At the British School of Falconry in Manchester Village, Vt., part of the Equinox resort’s Country Pursuits program, participants learn the rudiments of an ancient sport. Under the guidance of Rob Waite, the amiable Brit who manages the falconry program, we rediscover our primal connection to the food chain by learning how to hunt with the birds, much as our ancestors did thousands of years ago.
Lessons commence in the resort’s barn, where the birds–including eagles–reside in separate aviaries. The atmosphere is unabashedly Anglo country huntsman, with Brittany spaniels snoozing in the corners as we don oiled jackets and Wellingtons on this drizzly autumn day. Waite selects some hawks, and the novices warily creep out of the barn, birds on arms. We learn how to cast the birds from our fists, then silently gesture them back with a bit of raw meat on a raised glove. The next day, Waite and I pile into a Land Rover with two avian companions, Skye and Haggis, and we drive to a nearby trailhead, where we cast the birds toward the treetops. From this vantage point, flying from one tree to another, they will keep us in view as we walk along the trail. Skye and Haggis are sporting bells on their legs so that we can keep track of them, and they jingle as they follow along. The Hawk Walk, as the Equinox has dubbed this activity, is like hiking with flying dogs. “Hiking and playing with hawks–it’s a strange job, this is,” says Waite.
He elaborates on the role of falconers as stewards of a tradition and protectors of endangered birds of prey, as habitats and food supplies dwindle. Falconers such as Emma Ford in the United Kingdom, one of the founders of the Equinox’s program, are doing their part to bolster declining populations through captive breeding, a stringently regulated endeavor. “Falconry is the most regulated field sport in the world,” Waite says. In Vermont, where state law prohibits captive breeding, Waite promotes conservation through public relations–giving guests an appreciation for the sport in a natural setting, and offering educational programs to organizations during the off-season.

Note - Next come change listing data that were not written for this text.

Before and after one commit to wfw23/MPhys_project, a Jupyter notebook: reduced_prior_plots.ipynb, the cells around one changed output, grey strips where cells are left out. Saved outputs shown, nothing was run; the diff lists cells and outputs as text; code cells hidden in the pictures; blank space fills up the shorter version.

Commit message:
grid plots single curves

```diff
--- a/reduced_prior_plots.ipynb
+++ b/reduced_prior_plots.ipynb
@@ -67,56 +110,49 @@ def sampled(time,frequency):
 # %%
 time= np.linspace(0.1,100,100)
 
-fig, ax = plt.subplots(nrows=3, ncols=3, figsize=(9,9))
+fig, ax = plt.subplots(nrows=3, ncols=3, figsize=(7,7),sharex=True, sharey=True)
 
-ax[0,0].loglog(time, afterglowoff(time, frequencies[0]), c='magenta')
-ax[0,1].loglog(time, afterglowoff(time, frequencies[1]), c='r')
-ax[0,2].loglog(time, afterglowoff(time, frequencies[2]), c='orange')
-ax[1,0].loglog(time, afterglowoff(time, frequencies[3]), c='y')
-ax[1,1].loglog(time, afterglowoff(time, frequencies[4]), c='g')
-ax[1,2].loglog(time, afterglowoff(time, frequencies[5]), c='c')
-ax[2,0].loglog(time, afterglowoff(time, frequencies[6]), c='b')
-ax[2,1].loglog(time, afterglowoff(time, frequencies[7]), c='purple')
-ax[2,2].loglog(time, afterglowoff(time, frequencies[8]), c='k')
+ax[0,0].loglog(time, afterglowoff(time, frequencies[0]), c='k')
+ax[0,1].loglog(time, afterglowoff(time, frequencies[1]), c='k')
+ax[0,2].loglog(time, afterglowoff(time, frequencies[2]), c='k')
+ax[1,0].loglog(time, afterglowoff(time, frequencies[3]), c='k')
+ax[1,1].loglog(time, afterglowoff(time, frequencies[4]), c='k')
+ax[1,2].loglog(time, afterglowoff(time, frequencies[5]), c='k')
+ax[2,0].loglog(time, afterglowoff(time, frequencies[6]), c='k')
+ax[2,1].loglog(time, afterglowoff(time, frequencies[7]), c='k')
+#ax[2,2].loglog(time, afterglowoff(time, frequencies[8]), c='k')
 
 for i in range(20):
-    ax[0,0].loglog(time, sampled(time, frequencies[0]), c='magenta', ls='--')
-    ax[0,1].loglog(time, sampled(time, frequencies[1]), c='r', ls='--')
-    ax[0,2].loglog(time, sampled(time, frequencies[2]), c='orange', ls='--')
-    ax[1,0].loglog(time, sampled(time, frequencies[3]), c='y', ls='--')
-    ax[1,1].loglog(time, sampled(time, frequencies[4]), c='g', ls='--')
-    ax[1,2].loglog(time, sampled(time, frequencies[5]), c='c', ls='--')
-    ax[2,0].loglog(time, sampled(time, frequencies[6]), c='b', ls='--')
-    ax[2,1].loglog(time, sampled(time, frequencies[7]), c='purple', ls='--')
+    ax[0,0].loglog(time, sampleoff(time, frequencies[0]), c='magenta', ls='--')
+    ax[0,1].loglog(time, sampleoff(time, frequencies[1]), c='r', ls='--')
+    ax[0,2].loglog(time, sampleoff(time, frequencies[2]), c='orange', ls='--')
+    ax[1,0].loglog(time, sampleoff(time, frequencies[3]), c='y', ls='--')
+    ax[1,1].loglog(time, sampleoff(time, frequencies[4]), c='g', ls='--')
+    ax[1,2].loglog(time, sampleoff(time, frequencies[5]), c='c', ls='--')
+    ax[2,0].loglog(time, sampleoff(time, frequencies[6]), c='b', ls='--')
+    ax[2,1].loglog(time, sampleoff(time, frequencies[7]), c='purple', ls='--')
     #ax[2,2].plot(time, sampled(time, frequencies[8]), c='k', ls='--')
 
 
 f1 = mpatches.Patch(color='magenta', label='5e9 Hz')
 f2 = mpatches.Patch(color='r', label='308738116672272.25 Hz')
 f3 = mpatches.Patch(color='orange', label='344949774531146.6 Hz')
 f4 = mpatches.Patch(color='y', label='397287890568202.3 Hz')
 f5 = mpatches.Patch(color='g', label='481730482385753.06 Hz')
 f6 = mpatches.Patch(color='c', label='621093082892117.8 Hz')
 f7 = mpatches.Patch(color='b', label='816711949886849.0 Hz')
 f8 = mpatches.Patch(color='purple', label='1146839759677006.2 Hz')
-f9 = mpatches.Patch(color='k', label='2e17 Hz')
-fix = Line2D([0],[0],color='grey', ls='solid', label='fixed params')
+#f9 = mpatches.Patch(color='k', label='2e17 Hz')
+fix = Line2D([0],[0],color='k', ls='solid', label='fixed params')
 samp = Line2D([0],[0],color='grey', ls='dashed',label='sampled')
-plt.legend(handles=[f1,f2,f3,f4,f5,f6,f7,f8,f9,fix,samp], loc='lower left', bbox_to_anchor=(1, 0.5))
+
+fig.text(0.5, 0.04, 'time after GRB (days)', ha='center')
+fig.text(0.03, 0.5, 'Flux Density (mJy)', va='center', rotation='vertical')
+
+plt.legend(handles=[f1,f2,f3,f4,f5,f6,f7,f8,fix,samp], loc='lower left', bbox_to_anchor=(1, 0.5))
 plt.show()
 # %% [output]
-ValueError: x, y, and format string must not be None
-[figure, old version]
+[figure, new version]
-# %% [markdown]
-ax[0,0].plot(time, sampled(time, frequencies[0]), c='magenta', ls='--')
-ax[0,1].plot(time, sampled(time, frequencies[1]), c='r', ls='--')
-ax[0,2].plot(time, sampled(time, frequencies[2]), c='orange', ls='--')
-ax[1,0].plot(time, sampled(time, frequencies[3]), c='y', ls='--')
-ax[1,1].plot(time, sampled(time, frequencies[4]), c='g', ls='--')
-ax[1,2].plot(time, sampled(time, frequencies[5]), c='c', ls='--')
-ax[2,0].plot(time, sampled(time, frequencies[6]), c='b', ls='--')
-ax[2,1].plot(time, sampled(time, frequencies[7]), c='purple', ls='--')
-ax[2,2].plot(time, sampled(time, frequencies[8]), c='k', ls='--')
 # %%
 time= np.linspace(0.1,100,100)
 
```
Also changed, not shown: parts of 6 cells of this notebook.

Often on the Hawk Walks, the predators will score a hit on a squirrel or other prey, but not today. Alarmingly, I find myself harboring bloodthirsty thoughts, hoping that the hungry hawks will spot a furry lunch scurrying through the fallen leaves. But we circle back without witnessing a single search-and-destroy mission. At first, I had questioned why anyone would undertake this pastime. The answer is both simple and complex. Superficially, it could be considered an unusual hobby that might add to your cachet at a cocktail party. But a tutorial here in a Vermont meadow reveals the sport’s intellectual appeal; it provides a lesson in history, conservation, and–as much as you would like to deny it–the blood lust that might be inherent in human nature.